History of Iambic Pentameter

In prosody, the term iambic became known in the sixteenth century to define a poetic foot of two syllables wherein the first syllable is short, also known as unstressed and unaccented, and the second syllable is long, known as stressed and accented. Iamb meter was first used in the seventh century BC by Archilochus and is heavily prevalent in classical Greek, Latin, and English poetry from before the twentieth century.

Pentameter originating from the French word pentametre became known since the sixteenth century to define “a verse line of five metrical feet.” Pentameter is one of the traditional types of meter used. Pentameter is historically found in French and Italian classic poetry and was first found used in English poetry thanks to Geoffrey Chaucer in the fourteenth century.

To write in iambic pentameter the prosody of each poetic line is:

ta-DUM ta-DUM ta-DUM ta-DUM ta-DUM

Examples of Iambic Pentameter

John Milton used iambic pentamer in his epic poem Paradise Lost (1667) and William Wordsworth also used the metric form in his autobiographical poem in blank verse The Prelude (1798). William Shakespeare famously wrote his plays and sonnets in iambic pentamer. For instance, “That time of year thou mayst in me behold (Sonnet 73)” indicates the use of iambic meter with every stressed syllable in bold with the following scansion:

           That time of year thou mayst in me behold
           When yellow leaves, or none, or few, do hang
           Upon those boughs which shake against the cold,
           Bare ruined choirs, where late the sweet birds sang.
           In me thou see’st the twilight of such day
           As after sunset fadeth in the west;
           Which by and by black night doth take away,
           Death's second self, that seals up all in rest

Contemporary examples of iambic pentameter in poetry tend to be interwoven with other iambic and varied forms of meter within the poem, including sonnets. For instance, the scansion of the poem “Instructions on Not Giving Up” by Ada Limón reveals that the first four lines are in iambic pentameter before a change in the fifth line:

           More than the fuchsia funnels breaking out
           of the crabapple tree, more than the neighbor’s*
           almost obscene display of cherry limbs shoving
           their cotton candy-colored blossoms to the slate
           sky of Spring rains, it’s the greening of the trees **
           that really gets to me. When all the shock of white

*With the eleventh syllable as unstressed at the end of the line is known as a “feminine ending.”

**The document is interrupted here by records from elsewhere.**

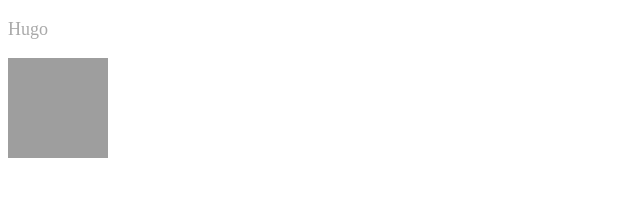
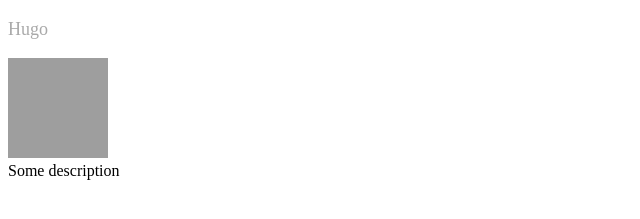
Before and after one commit to manuel-mauky/web-components-example-javamagazin, a website: page src/index.html in a window 1280 px wide. Shown: the part 61-280 px from the top of the page, without its empty margins (0-640 px from the left). Drawn offline with Linux system fonts and the light colour scheme.

Commit message:
teil 1, listing 4 und 5

```diff
--- a/src/index.html
+++ b/src/index.html
@@ -9,7 +9,8 @@
 <body>
 
     <h1>ProfileInfo component:</h1>
-
-    <profile-info username="Hugo" image-url="https://upload.wikimedia.org/wikipedia/commons/thumb/0/04/User_icon_1.svg/480px-User_icon_1.svg.png"></profile-info>
+    <profile-info username="Hugo" image-url="https://upload.wikimedia.org/wikipedia/commons/thumb/0/04/User_icon_1.svg/480px-User_icon_1.svg.png">
+        <div slot="description">Some description</div>
+    </profile-info>
 </body>
 </html>
--- a/src/profile-info.js
+++ b/src/profile-info.js
@@ -18,6 +18,7 @@ class ProfileInfo extends HTMLElement {
             <div>
                 <p id="user-name"></p>
                 <img id="profile-image">
+                <div id="description"><slot name="description">Add a description</slot></div>
             </div>
         `
     }
```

**The line begins with a trochee, and a stressed syllable ends the line, which is known as a “masculine ending.”

Other examples of iambic meter in poetry include “Paradise Lost, Book VI, Lines 801–66” by John Milton, “Essay on Man, Epistle I [excerpt]” by Alexander Pope, “[I wandered lonely as a Cloud]” by William Wordsworth, “The Face of All the World (Sonnet 7)” by Elizabeth Barrett Browning, as well as works by T. S. Eliot, Alice Oswald, Wallace Stevens, and W. B. Yeats.